Description of the task: Using the data that follows, report how many lines include "quot"; output no other text.

Dataset records:
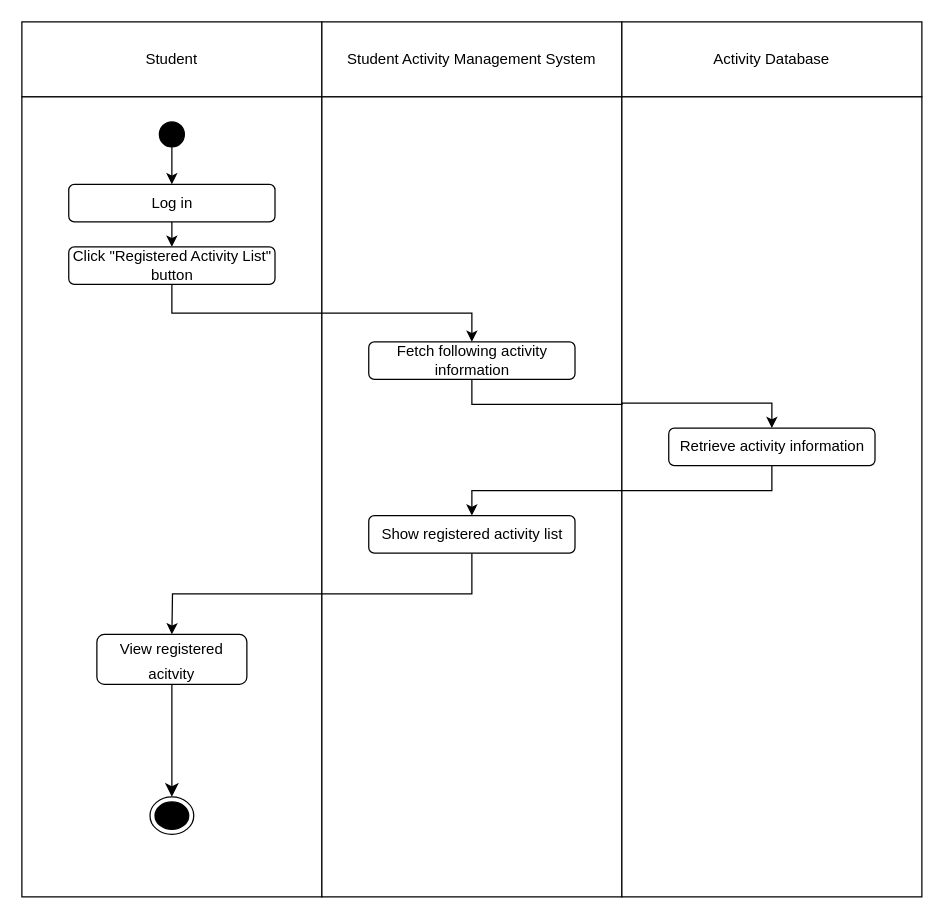
This is activity diagram/UC018 act_diagram.drawio from wei2030/year2_project, a draw.io file, before an edit. Source tidied: cells renumbered, new cells numbered last; positions are measured from the earlier drawing's top-left corner, leaving out a move shared by most shapes. Both pictures are drawn from the tidied source at 125%, with x=0, y=0 at pixel (21, 21).
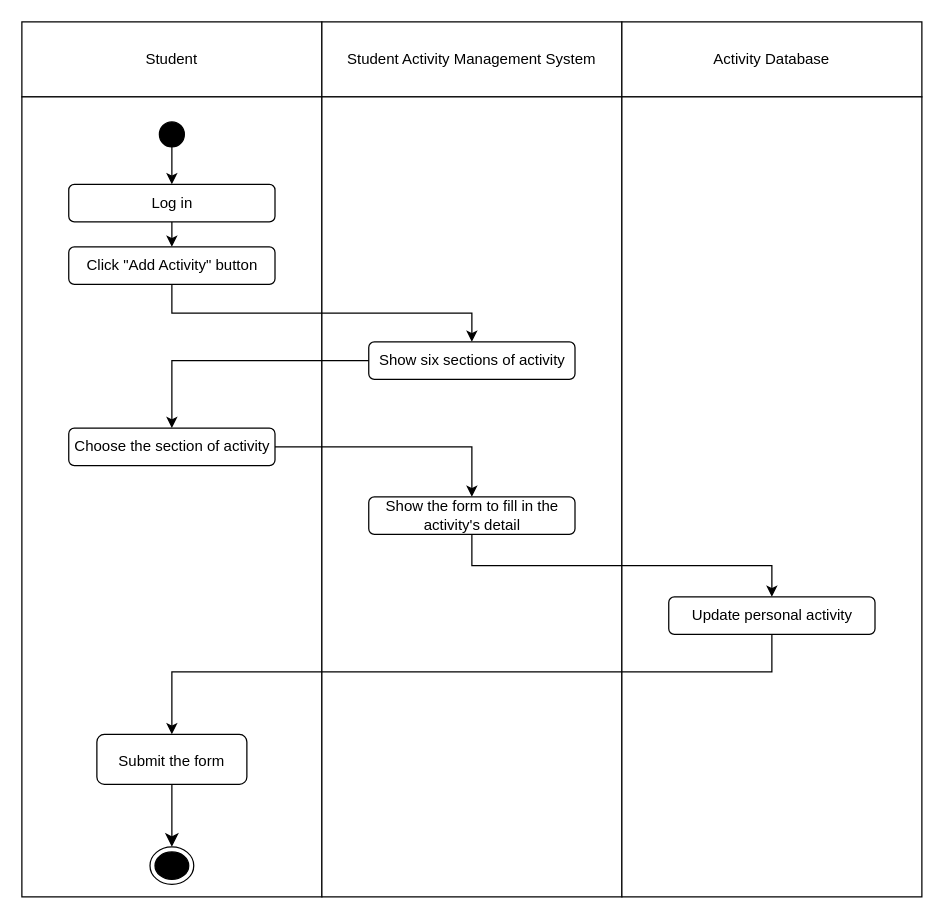
The same page after the edit.

Diff of the diagram source:
```diff
@@
-    <mxCell id="13" value="Click &quot;Registered Activity List&quot; button" style="rounded=1;whiteSpace=wrap;html=1;" parent="1" vertex="1">
+    <mxCell id="13" value="Click &quot;Add Activity&quot; button" style="rounded=1;whiteSpace=wrap;html=1;" parent="1" vertex="1">
       <mxGeometry x="37.5" y="180" width="165" height="30" as="geometry" />
     </mxCell>
-    <mxCell id="14" style="edgeStyle=orthogonalEdgeStyle;rounded=0;jettySize=auto;html=1;exitX=0.5;exitY=1;exitDx=0;exitDy=0;entryX=0.5;entryY=0;entryDx=0;entryDy=0;" parent="1" edge="1" source="15" target="17">
-      <mxGeometry relative="1" as="geometry" />
-    </mxCell>
-    <mxCell id="15" value="Fetch following activity information" style="rounded=1;whiteSpace=wrap;html=1;" parent="1" vertex="1">
+    <mxCell id="15" value="Show six sections of activity" style="rounded=1;whiteSpace=wrap;html=1;" parent="1" vertex="1">
       <mxGeometry x="277.5" y="256" width="165" height="30" as="geometry" />
     </mxCell>
-    <mxCell id="16" style="edgeStyle=orthogonalEdgeStyle;rounded=0;jettySize=auto;html=1;exitX=0.5;exitY=1;exitDx=0;exitDy=0;entryX=0.5;entryY=0;entryDx=0;entryDy=0;" parent="1" edge="1" source="17" target="19">
+    <mxCell id="16" style="edgeStyle=orthogonalEdgeStyle;rounded=0;jettySize=auto;html=1;exitX=0.5;exitY=1;exitDx=0;exitDy=0;entryX=0.5;entryY=0;entryDx=0;entryDy=0;" parent="1" edge="1" source="17" target="26">
       <mxGeometry relative="1" as="geometry" />
     </mxCell>
-    <mxCell id="17" value="Retrieve activity information" style="rounded=1;whiteSpace=wrap;html=1;" parent="1" vertex="1">
-      <mxGeometry x="517.5" y="325" width="165" height="30" as="geometry" />
+    <mxCell id="17" value="Show the form to fill in the activity's detail" style="rounded=1;whiteSpace=wrap;html=1;" parent="1" vertex="1">
+      <mxGeometry x="277.5" y="380" width="165" height="30" as="geometry" />
     </mxCell>
-    <mxCell id="18" style="edgeStyle=orthogonalEdgeStyle;rounded=0;jettySize=auto;html=1;exitX=0.5;exitY=1;exitDx=0;exitDy=0;entryX=0.5;entryY=0;entryDx=0;entryDy=0;" parent="1" edge="1" source="19">
+    <mxCell id="18" style="edgeStyle=orthogonalEdgeStyle;rounded=0;jettySize=auto;html=1;exitX=0.5;exitY=1;exitDx=0;exitDy=0;" parent="1" edge="1" source="26" target="22">
       <mxGeometry relative="1" as="geometry">
-        <mxPoint x="120" y="490" as="targetPoint" />
+        <Array as="points">
+          <mxPoint x="600" y="520" />
+        </Array>
       </mxGeometry>
     </mxCell>
-    <mxCell id="19" value="Show registered activity list" style="rounded=1;whiteSpace=wrap;html=1;" parent="1" vertex="1">
-      <mxGeometry x="277.5" y="395" width="165" height="30" as="geometry" />
-    </mxCell>
     <mxCell id="20" style="ellipse;html=1;shape=endState;fillColor=#000000;strokeColor=#000;" parent="1" vertex="1">
-      <mxGeometry x="102.5" y="620" width="35" height="30" as="geometry" />
+      <mxGeometry x="102.5" y="660" width="35" height="30" as="geometry" />
     </mxCell>
-    <mxCell id="21" style="edgeStyle=none;curved=1;rounded=0;jettySize=auto;html=1;fontSize=12;startSize=8;endSize=8;" parent="1" edge="1" source="22">
-      <mxGeometry relative="1" as="geometry">
-        <mxPoint x="120" y="620" as="targetPoint" />
-      </mxGeometry>
+    <mxCell id="21" style="edgeStyle=none;curved=1;rounded=0;jettySize=auto;html=1;fontSize=12;startSize=8;endSize=8;entryX=0.5;entryY=0;entryDx=0;entryDy=0;" parent="1" edge="1" source="22" target="20">
+      <mxGeometry relative="1" as="geometry" />
     </mxCell>
-    <mxCell id="22" value="&lt;span style=&quot;font-size: 12px;&quot;&gt;View registered acitvity&lt;/span&gt;" style="rounded=1;whiteSpace=wrap;html=1;fontSize=16;" parent="1" vertex="1">
-      <mxGeometry x="60" y="490" width="120" height="40" as="geometry" />
+    <mxCell id="22" value="&lt;span style=&quot;font-size: 12px;&quot;&gt;Submit the form&lt;/span&gt;" style="rounded=1;whiteSpace=wrap;html=1;fontSize=16;" parent="1" vertex="1">
+      <mxGeometry x="60" y="570" width="120" height="40" as="geometry" />
     </mxCell>
+    <mxCell id="23" value="Choose the section of activity" style="rounded=1;whiteSpace=wrap;html=1;" parent="1" vertex="1">
+      <mxGeometry x="37.5" y="325" width="165" height="30" as="geometry" />
+    </mxCell>
+    <mxCell id="24" style="edgeStyle=orthogonalEdgeStyle;rounded=0;jettySize=auto;html=1;entryX=0.5;entryY=0;entryDx=0;entryDy=0;exitX=0;exitY=0.5;exitDx=0;exitDy=0;" parent="1" edge="1" source="15" target="23">
+      <mxGeometry relative="1" as="geometry" />
+    </mxCell>
+    <mxCell id="25" style="edgeStyle=orthogonalEdgeStyle;rounded=0;jettySize=auto;html=1;entryX=0.5;entryY=0;entryDx=0;entryDy=0;exitX=1;exitY=0.5;exitDx=0;exitDy=0;" parent="1" edge="1" source="23" target="17">
+      <mxGeometry relative="1" as="geometry" />
+    </mxCell>
+    <mxCell id="26" value="Update personal activity" style="rounded=1;whiteSpace=wrap;html=1;" parent="1" vertex="1">
+      <mxGeometry x="517.5" y="460" width="165" height="30" as="geometry" />
+    </mxCell>
```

Answer to the exercise: 4